Records contained in a dataset

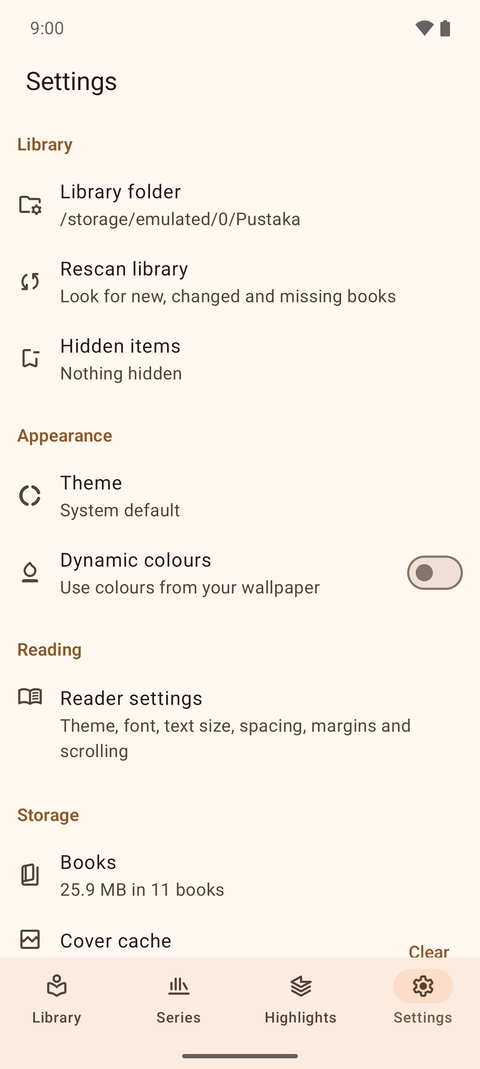
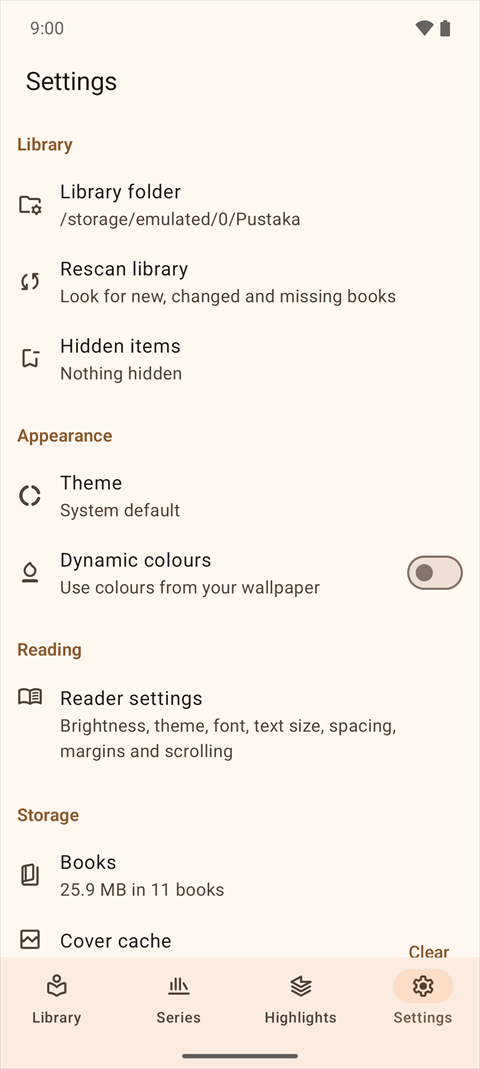
chore: wrap up 1.2.0
- Version 1.2.0 (version code 3).
- Release notes in docs/releases/1.2.0.md, and the README's status line
  points to them.
- Screenshot check: settings.png retaken, since Reader settings now
  mentions Brightness. The other screenshots still match the app.
- ROADMAP records the wrap-up.

Changed region(s): [[0.125, 0.6483, 0.8438, 0.71]]

diff --git a/docs/releases/1.2.0.md b/docs/releases/1.2.0.md
@@ -1,0 +1,47 @@
+# Pustaka 1.2.0
+
+Illustrations you can open full screen and zoom into, bookmarks next to your highlights, "Continue reading" on Series Details, a Dark grey reader theme, the reader's own brightness, and see-through reader bars.
+
+## Installing
+
+Download `Pustaka-1.2.0.apk` below and open it on your phone.
+- **Updating from 1.0.0 or 1.1.0:** install it over the old version. Your library, progress, highlights, bookmarks and edits are kept.
+- **New install:** see the [1.0.0 release notes](https://github.com/naqibrafiqi/pustaka/releases/tag/v1.0.0) for the first steps.
+
+Requires Android 10 or newer.
+
+## What's new
+
+**Illustrations** ([#50](https://github.com/naqibrafiqi/pustaka/issues/50))
+- A long press on a picture in a book opens it full screen. Pinch or double-tap to zoom in, and drag to move around. Back or the close button returns to the same page.
+- When the book has the picture at more than one size, the largest is opened. Line drawings on a see-through background are shown on white, as they are on the page.
+- A long press on text still selects it, even right next to a picture.
+- Pictures that stand on their own lines are centred on the page.
+
+**Bookmarks in the Highlights tab** ([#51](https://github.com/naqibrafiqi/pustaka/issues/51))
+- The Highlights tab has two tabs you can swipe between: Highlights and Bookmarks, each with its count.
+- Bookmarks are grouped by series and book, with the chapter, the start of the page and the page number. Tap one to open the reader there, or remove it with its button.
+- Search looks through both. Export is still for highlights.
+
+**Continue reading on Series Details** ([#52](https://github.com/naqibrafiqi/pustaka/issues/52))
+- A "Continue reading" button opens the same volume as the series card's button. It's hidden once every volume is finished.
+
+**Reader**
+- **Dark grey theme** ([#55](https://github.com/naqibrafiqi/pustaka/issues/55)): light grey text on a dark grey page, with dark grey bars and sheets. Themes are now picked from a row of swatches that show each theme's colours. Auto still follows the app's light or dark theme.
+- **Brightness** ([#54](https://github.com/naqibrafiqi/pustaka/issues/54)): a Brightness slider in reader settings, and in Settings > Reader settings. The reader keeps that brightness, so auto-brightness doesn't change it while you read. The first time, it starts at your phone's brightness. Your phone's own brightness comes back as soon as you leave the reader.
+- **Screen stays on** ([#54](https://github.com/naqibrafiqi/pustaka/issues/54)) while you're reading, until no page has been turned for 5 minutes.
+- **See-through bars** ([#53](https://github.com/naqibrafiqi/pustaka/issues/53)): the top and bottom bars let the page show through a little.
+
+**Tablets** ([#56](https://github.com/naqibrafiqi/pustaka/issues/56))
+- The tabs in the rail down the left side are centred instead of starting at the top.
+
+## Fixes
+- Screen readers now announce the "New series" button on the Series tab. Its label was hidden from them.
+
+## Known limitations
+- English only.
+- EPUB only. Books protected with DRM can't be opened.
+- Only internal storage can be used for the library folder, not SD cards or cloud folders.
+- No sync between devices.
+- Drawings made in SVG itself, rather than a picture file, can't be opened full screen.
+- The page-flip animation ([#36](https://github.com/naqibrafiqi/pustaka/issues/36)) is still set aside for a later version.

diff --git a/docs/ROADMAP.md b/docs/ROADMAP.md
@@ -260,6 +260,8 @@ Work from the GitHub issues filed on 2026-11-18, [#50](https://github.com/naqibr
 **Done when:** every issue above is fixed on `1.2.0`, or deliberately set aside with your agreement, and the README describes and shows what's in 1.2.0.
 
 **Wrapping up 1.2.0:** on branch `release-1.2.0`, from `1.2.0`: version 1.2.0 (version code 3), the release notes in `releases/1.2.0.md`, the README's status line pointing to them, and a last check that every screenshot matches the app.
+- Version 1.2.0 (version code 3) and the [release notes](releases/1.2.0.md), with the README's status line pointing to them.
+- Screenshot check: the screenshots Phase 9 didn't retake (`library.png`, `series.png`, `book-details-dark.png` and `settings.png`) were compared with what changed in the app since 1.1.0. Only `settings.png` was out of date: Reader settings now starts its description with "Brightness". It's retaken, the same way as before. The other screens look the same as in 1.1.0.
 
 ---
 
@@ -286,4 +288,4 @@ Work from the GitHub issues filed on 2026-11-18, [#50](https://github.com/naqibr
 | 6. Settings, search and sorting | Done |
 | 7. Polish and release | Done. 1.0.0 was published on 2026-11-15 (D22), following [RELEASING.md](RELEASING.md). |
 | 8. Fixes and improvements after 1.0 | Done, for 1.1.0. Parts 1 (#31 to #34), 2 (#38), 3 (#35), 4 (#37) and 5 (#39) are merged. Part 6 (#36, page flip) is set aside for a later version (D28). The 1.1.0 wrap-up (version, icon, screenshots, release notes) is merged. 1.1.0 was published on 2026-11-17. |
-| 9. Improvements after 1.1 | In progress, for 1.2.0. The plan and D30 to D35 are approved. Part 1 (#53 to #56) is merged, with D36. Part 2 (#51, #52) is merged. Part 3 (#50) is merged. Next: the 1.2.0 wrap-up. |
+| 9. Improvements after 1.1 | In progress, for 1.2.0. The plan and D30 to D35 are approved. Part 1 (#53 to #56) is merged, with D36. Part 2 (#51, #52) is merged. Part 3 (#50) is merged. The 1.2.0 wrap-up (version, release notes, screenshot check) is in review. |

diff --git a/README.md b/README.md
@@ -6,7 +6,7 @@ Pustaka is an offline EPUB reader for Android, built for books that come in seri
 
 You keep your EPUB files in a `Pustaka` folder on your phone, either loose or in one subfolder per series. Pustaka scans that folder, reads each book's details from the EPUB itself, and keeps track of your reading progress and highlights. It never renames or moves your files.
 
-> **Status:** version 1.1.0. See the [release notes](docs/releases/1.1.0.md) and the [roadmap](docs/ROADMAP.md).
+> **Status:** version 1.2.0. See the [release notes](docs/releases/1.2.0.md) and the [roadmap](docs/ROADMAP.md).
 
 ## Screenshots
 <table>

PROBLEM DESCRIPTION: When copying the entries above, keep each word as it is and exclude any image.

ANSWER FOR THIS EXERCISE:
chore: wrap up 1.2.0
- Version 1.2.0 (version code 3).
- Release notes in docs/releases/1.2.0.md, and the README's status line
  points to them.
- Screenshot check: settings.png retaken, since Reader settings now
  mentions Brightness. The other screenshots still match the app.
- ROADMAP records the wrap-up.

Changed region(s): [[0.125, 0.6483, 0.8438, 0.71]]

diff --git a/docs/releases/1.2.0.md b/docs/releases/1.2.0.md
@@ -1,0 +1,47 @@
+# Pustaka 1.2.0
+
+Illustrations you can open full screen and zoom into, bookmarks next to your highlights, "Continue reading" on Series Details, a Dark grey reader theme, the reader's own brightness, and see-through reader bars.
+
+## Installing
+
+Download `Pustaka-1.2.0.apk` below and open it on your phone.
+- **Updating from 1.0.0 or 1.1.0:** install it over the old version. Your library, progress, highlights, bookmarks and edits are kept.
+- **New install:** see the [1.0.0 release notes](https://github.com/naqibrafiqi/pustaka/releases/tag/v1.0.0) for the first steps.
+
+Requires Android 10 or newer.
+
+## What's new
+
+**Illustrations** ([#50](https://github.com/naqibrafiqi/pustaka/issues/50))
+- A long press on a picture in a book opens it full screen. Pinch or double-tap to zoom in, and drag to move around. Back or the close button returns to the same page.
+- When the book has the picture at more than one size, the largest is opened. Line drawings on a see-through background are shown on white, as they are on the page.
+- A long press on text still selects it, even right next to a picture.
+- Pictures that stand on their own lines are centred on the page.
+
+**Bookmarks in the Highlights tab** ([#51](https://github.com/naqibrafiqi/pustaka/issues/51))
+- The Highlights tab has two tabs you can swipe between: Highlights and Bookmarks, each with its count.
+- Bookmarks are grouped by series and book, with the chapter, the start of the page and the page number. Tap one to open the reader there, or remove it with its button.
+- Search looks through both. Export is still for highlights.
+
+**Continue reading on Series Details** ([#52](https://github.com/naqibrafiqi/pustaka/issues/52))
+- A "Continue reading" button opens the same volume as the series card's button. It's hidden once every volume is finished.
+
+**Reader**
+- **Dark grey theme** ([#55](https://github.com/naqibrafiqi/pustaka/issues/55)): light grey text on a dark grey page, with dark grey bars and sheets. Themes are now picked from a row of swatches that show each theme's colours. Auto still follows the app's light or dark theme.
+- **Brightness** ([#54](https://github.com/naqibrafiqi/pustaka/issues/54)): a Brightness slider in reader settings, and in Settings > Reader settings. The reader keeps that brightness, so auto-brightness doesn't change it while you read. The first time, it starts at your phone's brightness. Your phone's own brightness comes back as soon as you leave the reader.
+- **Screen stays on** ([#54](https://github.com/naqibrafiqi/pustaka/issues/54)) while you're reading, until no page has been turned for 5 minutes.
+- **See-through bars** ([#53](https://github.com/naqibrafiqi/pustaka/issues/53)): the top and bottom bars let the page show through a little.
+
+**Tablets** ([#56](https://github.com/naqibrafiqi/pustaka/issues/56))
+- The tabs in the rail down the left side are centred instead of starting at the top.
+
+## Fixes
+- Screen readers now announce the "New series" button on the Series tab. Its label was hidden from them.
+
+## Known limitations
+- English only.
+- EPUB only. Books protected with DRM can't be opened.
+- Only internal storage can be used for the library folder, not SD cards or cloud folders.
+- No sync between devices.
+- Drawings made in SVG itself, rather than a picture file, can't be opened full screen.
+- The page-flip animation ([#36](https://github.com/naqibrafiqi/pustaka/issues/36)) is still set aside for a later version.

diff --git a/docs/ROADMAP.md b/docs/ROADMAP.md
@@ -260,6 +260,8 @@ Work from the GitHub issues filed on 2026-11-18, [#50](https://github.com/naqibr
 **Done when:** every issue above is fixed on `1.2.0`, or deliberately set aside with your agreement, and the README describes and shows what's in 1.2.0.
 
 **Wrapping up 1.2.0:** on branch `release-1.2.0`, from `1.2.0`: version 1.2.0 (version code 3), the release notes in `releases/1.2.0.md`, the README's status line pointing to them, and a last check that every screenshot matches the app.
+- Version 1.2.0 (version code 3) and the [release notes](releases/1.2.0.md), with the README's status line pointing to them.
+- Screenshot check: the screenshots Phase 9 didn't retake (`library.png`, `series.png`, `book-details-dark.png` and `settings.png`) were compared with what changed in the app since 1.1.0. Only `settings.png` was out of date: Reader settings now starts its description with "Brightness". It's retaken, the same way as before. The other screens look the same as in 1.1.0.
 
 ---
 
@@ -286,4 +288,4 @@ Work from the GitHub issues filed on 2026-11-18, [#50](https://github.com/naqibr
 | 6. Settings, search and sorting | Done |
 | 7. Polish and release | Done. 1.0.0 was published on 2026-11-15 (D22), following [RELEASING.md](RELEASING.md). |
 | 8. Fixes and improvements after 1.0 | Done, for 1.1.0. Parts 1 (#31 to #34), 2 (#38), 3 (#35), 4 (#37) and 5 (#39) are merged. Part 6 (#36, page flip) is set aside for a later version (D28). The 1.1.0 wrap-up (version, icon, screenshots, release notes) is merged. 1.1.0 was published on 2026-11-17. |
-| 9. Improvements after 1.1 | In progress, for 1.2.0. The plan and D30 to D35 are approved. Part 1 (#53 to #56) is merged, with D36. Part 2 (#51, #52) is merged. Part 3 (#50) is merged. Next: the 1.2.0 wrap-up. |
+| 9. Improvements after 1.1 | In progress, for 1.2.0. The plan and D30 to D35 are approved. Part 1 (#53 to #56) is merged, with D36. Part 2 (#51, #52) is merged. Part 3 (#50) is merged. The 1.2.0 wrap-up (version, release notes, screenshot check) is in review. |

diff --git a/README.md b/README.md
@@ -6,7 +6,7 @@ Pustaka is an offline EPUB reader for Android, built for books that come in seri
 
 You keep your EPUB files in a `Pustaka` folder on your phone, either loose or in one subfolder per series. Pustaka scans that folder, reads each book's details from the EPUB itself, and keeps track of your reading progress and highlights. It never renames or moves your files.
 
-> **Status:** version 1.1.0. See the [release notes](docs/releases/1.1.0.md) and the [roadmap](docs/ROADMAP.md).
+> **Status:** version 1.2.0. See the [release notes](docs/releases/1.2.0.md) and the [roadmap](docs/ROADMAP.md).
 
 ## Screenshots
 <table>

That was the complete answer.